Today we are pumping XRP. To support our community, we are announcing 100,000,000 XRP GIVEAWAY,” the now-deleted tweet read.
The fake promo was then followed by a phishing link. To erase suspicions, the hackers retweeted official posts from Ripple Labs CEO, Brad Garlinghouse. They also replied to tweets with phishing links.
As they strove to regain control of the account, CoinDCX alerted its followers of the problem through its customer support Twitter handle.
We are in the process of further investigating the possible attempt to compromise our twitter (sic) profile…that has led to the inaccessibility of it,” they announced.
They went further to warn their users not to click on any link on the compromised account.
Spotted by Peckshield
Blockchain security company, Peckshield was the first to detect and report the hack through intel from a Twitter user. Peckshield put up a tweet alert immediately.
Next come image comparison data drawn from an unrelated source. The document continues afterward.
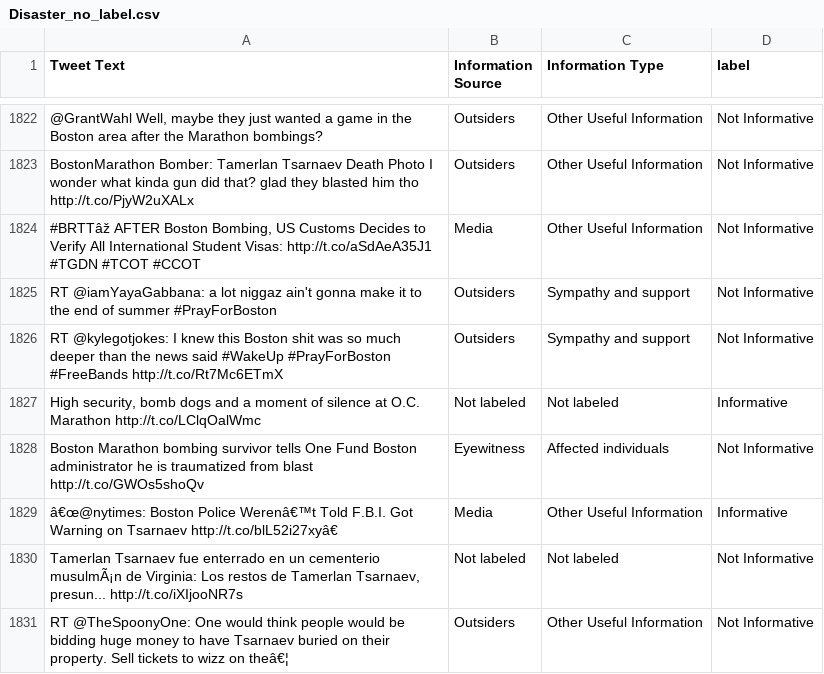
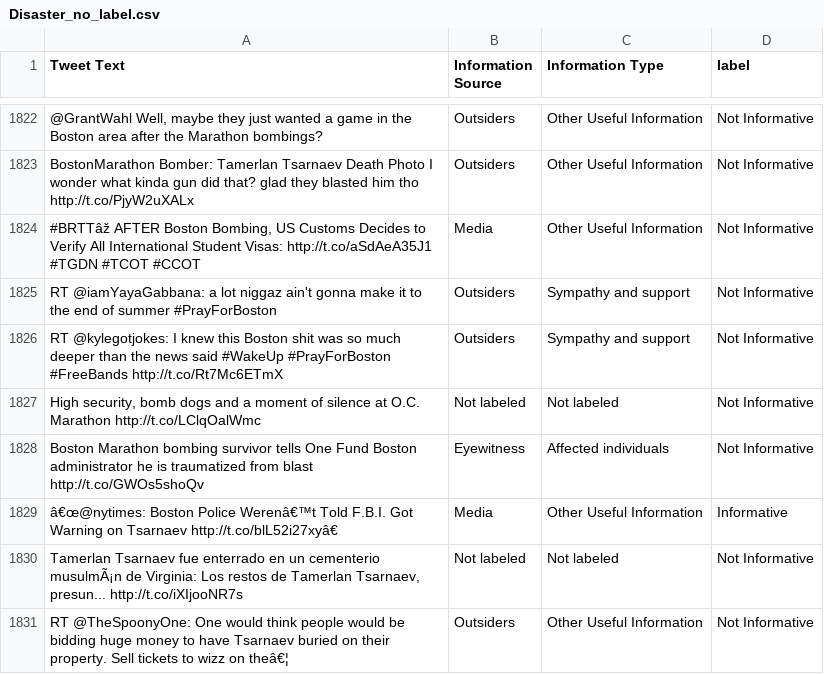
Before and after one commit to RootDeveloperDS/NeuroLogic26_Submission, a CSV file: outputs/Disaster_no_label.csv, drawn as a sheet; only a part is shown, gaps mark what is left out; the diff covers the shown part only.

```diff
--- a/outputs/Disaster_no_label.csv
+++ b/outputs/Disaster_no_label.csv
@@ -1826,3 +1826,3 @@ RT @iamYayaGabbana: a lot niggaz ain't gonna make it to the end of summer #PrayF
 RT @kylegotjokes: I knew this Boston shit was so much deeper than the news said #WakeUp #PrayForBoston #FreeBands http://t.co/Rt7Mc6ETmX,Outsiders,Sympathy and support,Not Informative
-"High security, bomb dogs and a moment of silence at O.C. Marathon http://t.co/LClqOalWmc",Not labeled,Not labeled,Informative
+"High security, bomb dogs and a moment of silence at O.C. Marathon http://t.co/LClqOalWmc",Not labeled,Not labeled,Not Informative
 Boston Marathon bombing survivor tells One Fund Boston administrator he is traumatized from blast http://t.co/GWOs5shoQv,Eyewitness,Affected individuals,Not Informative
```
Also changed, not shown: 131 edited cells elsewhere in this file, outputs/toxic_no_label_evaluation.csv, 13 other files.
Seems like Indian crypto exchange CoinDCX’s Twitter account…was compromised & has been used by the exploiter to share links to fraudulent $XRP GIVEAWAY. Thanks @aayushrai11 for the intel,” the tweet read.
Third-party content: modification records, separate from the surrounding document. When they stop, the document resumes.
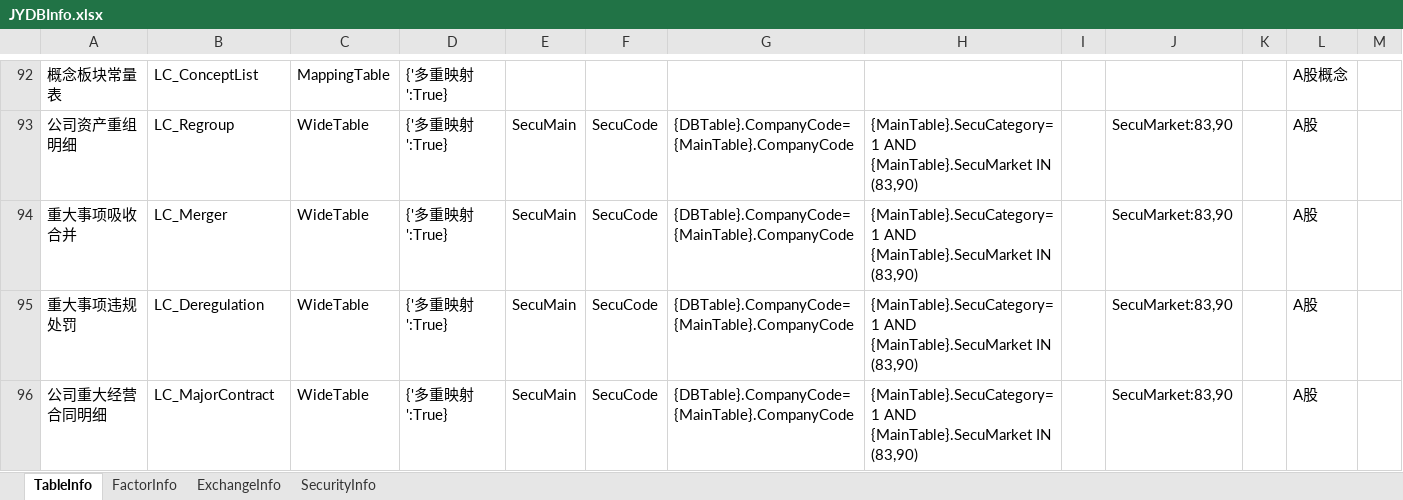
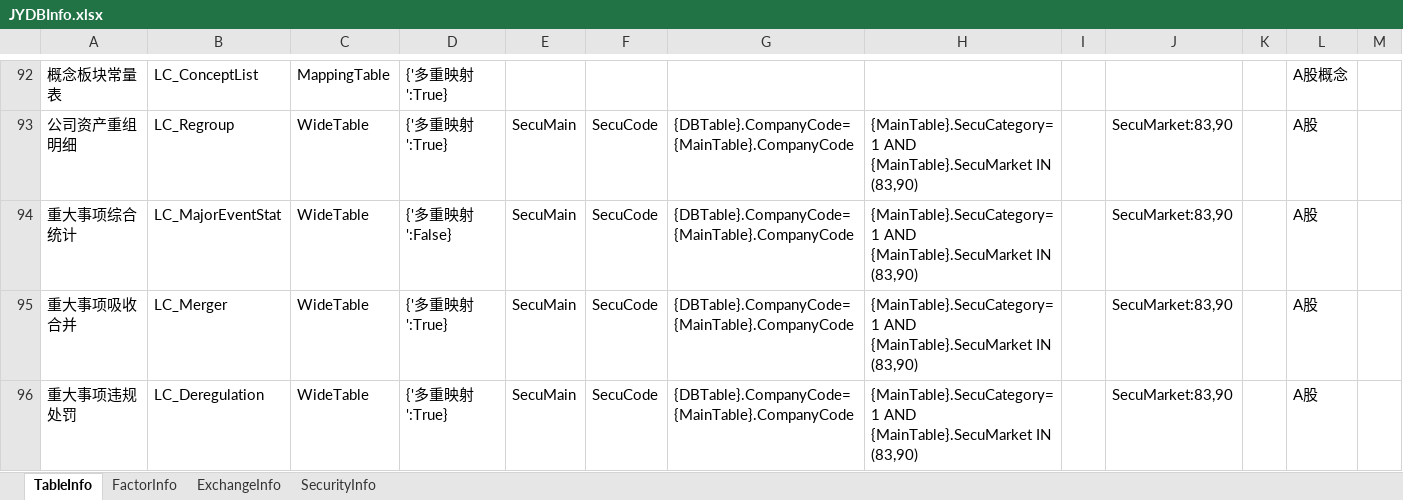
Before and after one commit to Scorpi000/QuantStudio, an Excel workbook: QuantStudio/Resource/JYDBInfo.xlsx, sheet TableInfo, drawn as a sheet; only a part is shown, gaps mark what is left out; the shorter side is filled out with more unchanged rows; values as stored, in another font and other column widths than the file's, no borders; the diff names each change by its address in the sheet, - before the commit and + after, or states it on an @@ line.

```diff
--- a/QuantStudio/Resource/JYDBInfo.xlsx (sheet TableInfo)
+++ b/QuantStudio/Resource/JYDBInfo.xlsx (sheet TableInfo)
+row 94: 重大事项综合统计 | LC_MajorEventStat | WideTable | {'多重映射':False} | SecuMain | SecuCode | {DBTable}.CompanyCode={MainTable}.CompanyCode | {MainTable}.SecuCategory=1 AND {MainTable}.SecuMarket IN (83,90) |  | SecuMarket:83,90 |  | A股
```
Also changed, not shown: sheet FactorInfo, 1 other file.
They posted the alert with a screenshot of the fake XRP promo on the compromised page.
CoinDCX is India’s first crypto unicorn and has over 230.7K followers on Twitter. Followers who clicked on the link are at risk of losing their assets. However, CoinDCX has announced that they’ve regained control of the account.
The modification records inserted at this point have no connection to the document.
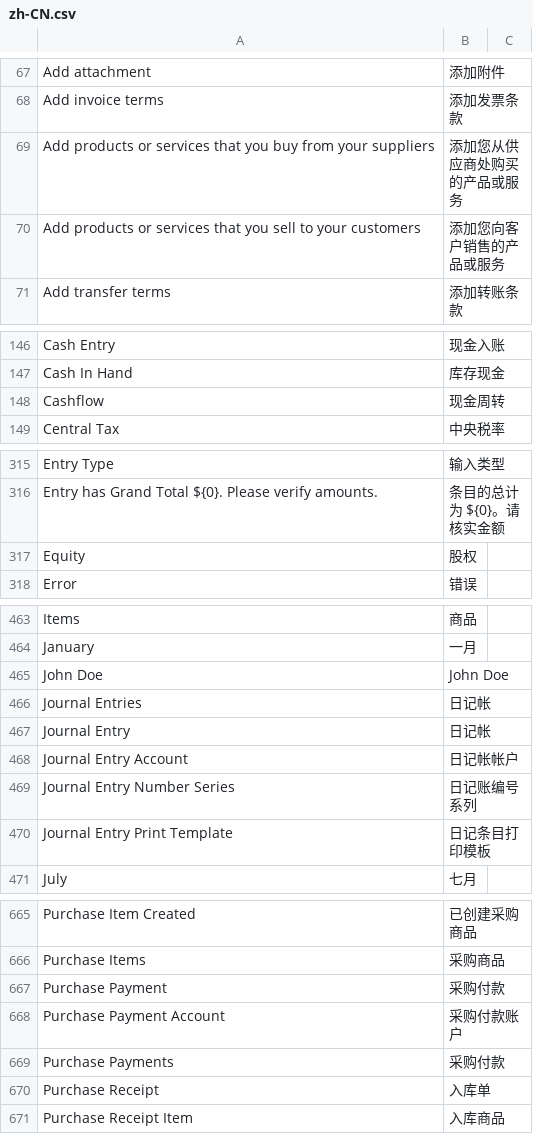
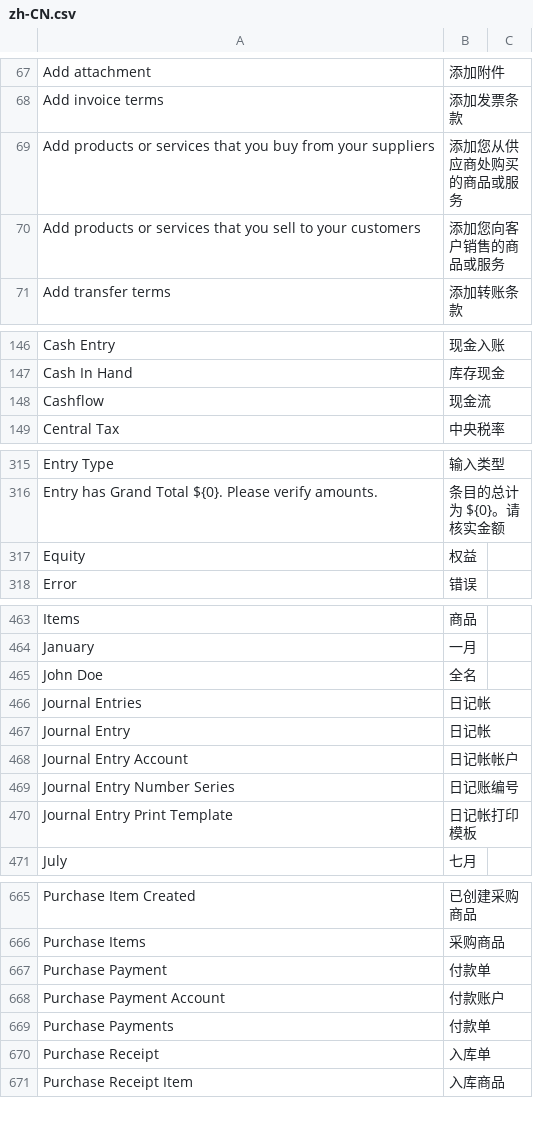
Before and after one commit to asixdev77/Frappe_books, a CSV file: translations/zh-CN.csv, drawn as a sheet; only a part is shown, gaps mark what is left out; the diff covers the shown part only; the diff names each change by its address in the sheet, - before the commit and + after, or states it on an @@ line.

Commit message:
fix:translation text errors

```diff
--- a/translations/zh-CN.csv
+++ b/translations/zh-CN.csv
-B69: 添加您从供应商处购买的产品或服务
+B69: 添加您从供应商处购买的商品或服务
-B70: 添加您向客户销售的产品或服务
+B70: 添加您向客户销售的商品或服务
-B148: 现金周转
+B148: 现金流
-B317: 股权
+B317: 权益
-B465: John Doe
+B465: 全名
-B469: 日记账编号系列
+B469: 日记账编号
-B470: 日记条目打印模板
+B470: 日记帐打印模板
-B667: 采购付款
+B667: 付款单
-B668: 采购付款账户
+B668: 付款账户
-B669: 采购付款
+B669: 付款单
```
Also changed, not shown: 5 edited cells elsewhere in this file.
📢 Important Update. pic.twitter.com/RTeIZ5EzRK
— CoinDCX: Making Crypto Accessible to Indians (@CoinDCX) September 20, 2022
A Series of Twitter Phishing Hacks
CoinDCX’s attack is one of the several hacks that have occurred in the last couple of months. In fact, CoinDCX is not the only Indian organization that has suffered a hack. In April, India’s University Grant Commission (UGC) was a victim of a Twitter hack used to promote fake Azuki NFT airdrops. Several journalists and celebrities also raised alarms on alternative media that they’d lost control of their account. Similarly, the official Twitter account of the University of the Philippines was hacked to promote a fake airdrop.
Furthermore, in May, Mike Winkelmann (aka Beeple) fell victim to a Twitter breach. The exploiters used the compromised account to promote a phishing scam that stole over $72,000 from victims.
The most notable of all, however, especially in light of recent events, would be the British Army’s account compromise. In July, hackers used the account to promote BTC and NFT scams. However, the British Army regained control after two hours.
The breach of the Army’s Twitter and YouTube accounts that occurred earlier today has been resolved and an investigation is underway.
The Army takes information security extremely seriously and until their investigation is complete it would be inappropriate to comment further.
— Ministry of Defence Press Office (@DefenceHQPress) July 3, 2022